In a perfect loan processing world, a couple can enter Mrs. Cohen's office and walk out a few hours later pre-approved for a loan.

"But that's if their paperwork is in order and they come prepared with the proper documentation," she says. "Many people haven't saved the important papers we need in order to process a loan application."

To expedite the qualification process, a loan officer needs copies of two months of bank statements, two years of tax returns and W-2s, two pay stubs and documentation of any outside income that will be used for a down payment.

"Once we have these items, check out a person's credit and figure out what they can afford, then their next step is finding a home," says Mrs. Cohen, who has been a loan officer for 11 years.

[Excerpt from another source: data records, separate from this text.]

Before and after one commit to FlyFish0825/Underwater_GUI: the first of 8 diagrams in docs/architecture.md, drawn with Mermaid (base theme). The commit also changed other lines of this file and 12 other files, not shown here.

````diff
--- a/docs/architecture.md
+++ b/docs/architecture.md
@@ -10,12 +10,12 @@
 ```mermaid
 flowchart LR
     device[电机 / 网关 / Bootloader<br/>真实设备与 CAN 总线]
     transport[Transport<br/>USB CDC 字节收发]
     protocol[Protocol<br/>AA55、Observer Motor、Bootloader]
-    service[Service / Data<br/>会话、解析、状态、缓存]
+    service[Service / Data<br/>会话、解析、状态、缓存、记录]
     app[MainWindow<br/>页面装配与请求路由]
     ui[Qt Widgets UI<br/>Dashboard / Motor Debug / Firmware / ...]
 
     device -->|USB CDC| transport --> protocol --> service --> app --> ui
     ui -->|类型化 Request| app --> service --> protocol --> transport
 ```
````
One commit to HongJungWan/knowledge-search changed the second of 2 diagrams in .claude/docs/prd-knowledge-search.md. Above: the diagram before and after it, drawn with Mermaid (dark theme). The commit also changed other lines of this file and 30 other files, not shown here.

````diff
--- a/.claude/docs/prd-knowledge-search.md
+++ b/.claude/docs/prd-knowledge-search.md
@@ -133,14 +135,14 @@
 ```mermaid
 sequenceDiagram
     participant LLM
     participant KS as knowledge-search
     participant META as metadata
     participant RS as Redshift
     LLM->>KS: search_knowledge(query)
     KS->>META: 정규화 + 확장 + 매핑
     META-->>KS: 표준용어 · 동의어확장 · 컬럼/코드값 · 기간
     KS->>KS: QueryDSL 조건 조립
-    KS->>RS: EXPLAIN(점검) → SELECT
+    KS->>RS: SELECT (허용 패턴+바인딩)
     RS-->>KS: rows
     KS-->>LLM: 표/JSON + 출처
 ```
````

Finding the perfect home used to be the easy part of buying, but in a market where there are about three buyers to one home, it's almost becoming a bidding war.

"We have literally written offers to give to sellers minutes after showing homes," Mr. Shields says. "When buyers find what they want, there isn't time for them to think about it. They have to act immediately."

But Mr. Shields and Mrs. Dayton say quite a few buyers today do not understand the urgency and might think their agent is being pushy and aggressive.

"Unfortunately, a lot of buyers today are transferring in or moving from other areas and don't understand our economy out here," Mrs. Dayton says. "Not only are prices and costs of living higher, but the [real estate] market demands quick action."

By meeting with an informed agent, a buyer will be walked through the steps and the the important aspects of home buying will be explained. While the process is time consuming, it can be enjoyable.

"There is a certain amount of stress involved when buying a home," Mrs. Dayton says. "But if the [real estate] agent is doing his job, then he will walk the buyer through it and make it as painless as possible. After all, buying a home is one of the most important investments for a family."

Sign up for Daily Newsletters

Copyright © 2019 The Washington Times, LLC. Click here for reprint permission.

The Washington Times Comment Policy

The Washington Times welcomes your comments on Spot.im, our third-party provider. Please read our Comment Policy before commenting.


Click to Read More and View Comments

Click to Hide